(Beginning of SOURCE INFORMATION)

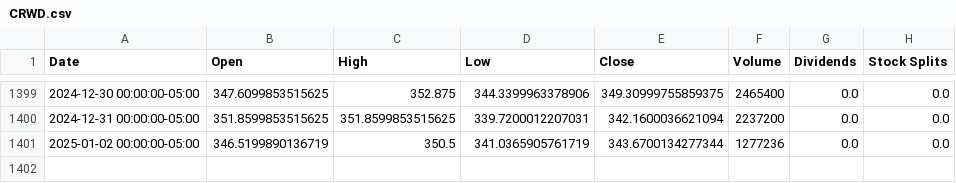
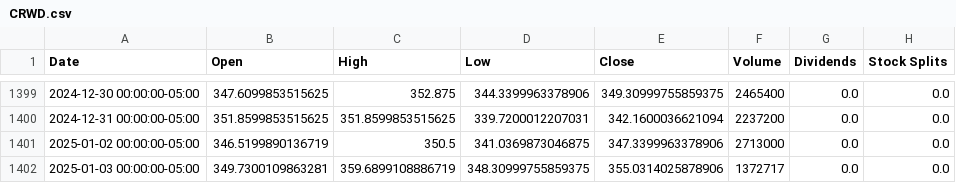
Before and after one commit to sebst/thatus-wi-2024-stocks, a CSV file: data/CRWD.csv, drawn as a sheet; only a part is shown, gaps mark what is left out.

Commit message:
Update stock data

```diff
--- a/data/CRWD.csv
+++ b/data/CRWD.csv
@@ -1400,2 +1400,3 @@ Date,Open,High,Low,Close,Volume,Dividends,Stock Splits
 2024-12-31 00:00:00-05:00,351.8599853515625,351.8599853515625,339.7200012207031,342.1600036621094,2237200,0.0,0.0
-2025-01-02 00:00:00-05:00,346.5199890136719,350.5,341.0365905761719,343.6700134277344,1277236,0.0,0.0
+2025-01-02 00:00:00-05:00,346.5199890136719,350.5,341.0369873046875,347.3399963378906,2713000,0.0,0.0
+2025-01-03 00:00:00-05:00,349.7300109863281,359.6899108886719,348.30999755859375,355.0314025878906,1372717,0.0,0.0
```
Also changed, not shown: 5 other files.
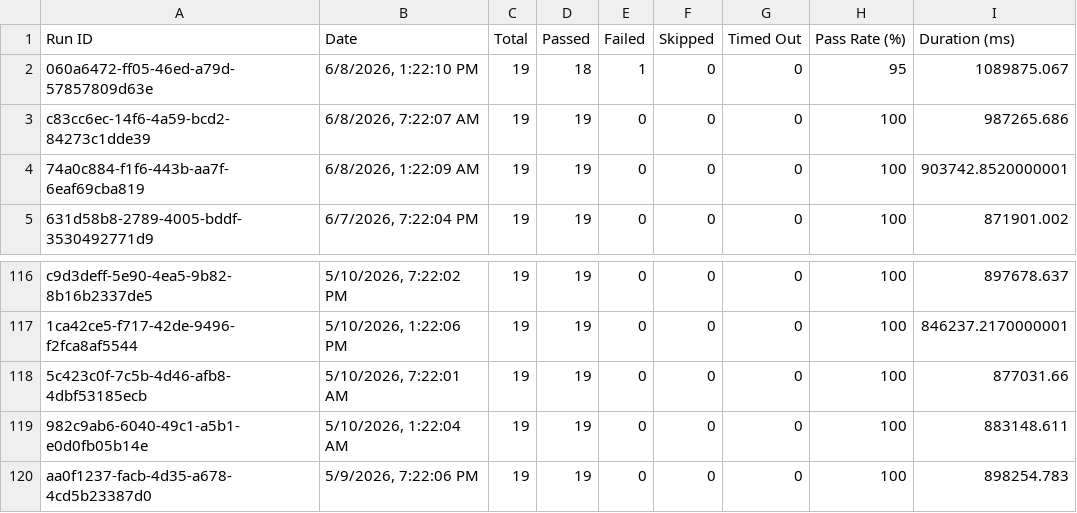
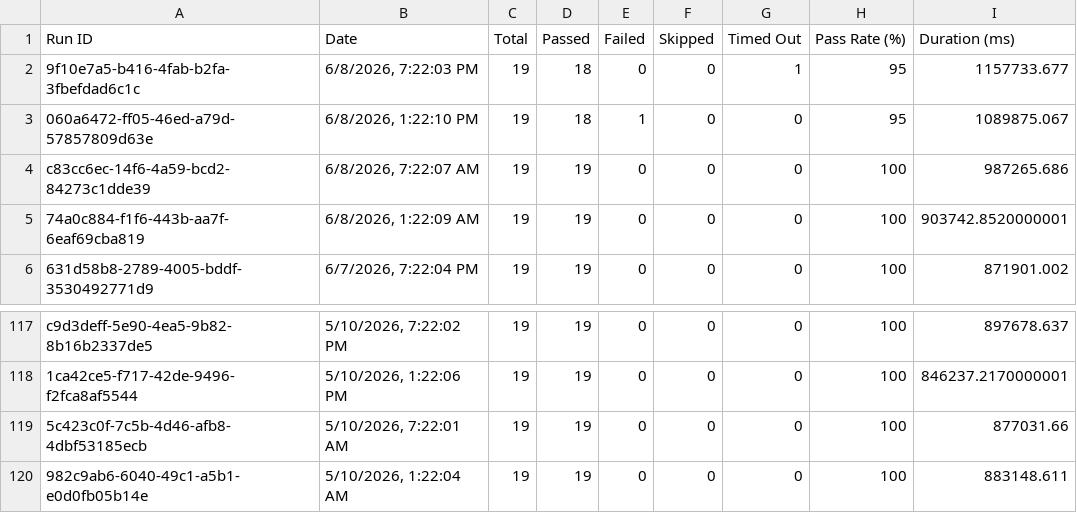
Before and after one commit to saira-uwc/asksam-automation-new, a CSV file: docs/exports/all-runs-summary.csv, drawn as a sheet; only a part is shown, gaps mark what is left out.

```diff
--- a/docs/exports/all-runs-summary.csv
+++ b/docs/exports/all-runs-summary.csv
@@ -1,2 +1,3 @@
 Run ID,Date,Total,Passed,Failed,Skipped,Timed Out,Pass Rate (%),Duration (ms)
+"9f10e7a5-b416-4fab-b2fa-3fbefdad6c1c","6/8/2026, 7:22:03 PM",19,18,0,0,1,95,1157733.677
 "060a6472-ff05-46ed-a79d-57857809d63e","6/8/2026, 1:22:10 PM",19,18,1,0,0,95,1089875.067
@@ -119,2 +120 @@ Run ID,Date,Total,Passed,Failed,Skipped,Timed Out,Pass Rate (%),Duration (ms)
 "982c9ab6-6040-49c1-a5b1-e0d0fb05b14e","5/10/2026, 1:22:04 AM",19,19,0,0,0,100,883148.611
-"aa0f1237-facb-4d35-a678-4cd5b23387d0","5/9/2026, 7:22:06 PM",19,19,0,0,0,100,898254.783
```
Also changed, not shown: docs/exports/current-run.csv, 22 other files.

(End of SOURCE INFORMATION)

WORK INSTRUCTION: Each line above that contains the string "exports" counts once; give the number of such lines and nothing more.

EXERCISE ANSWER: 4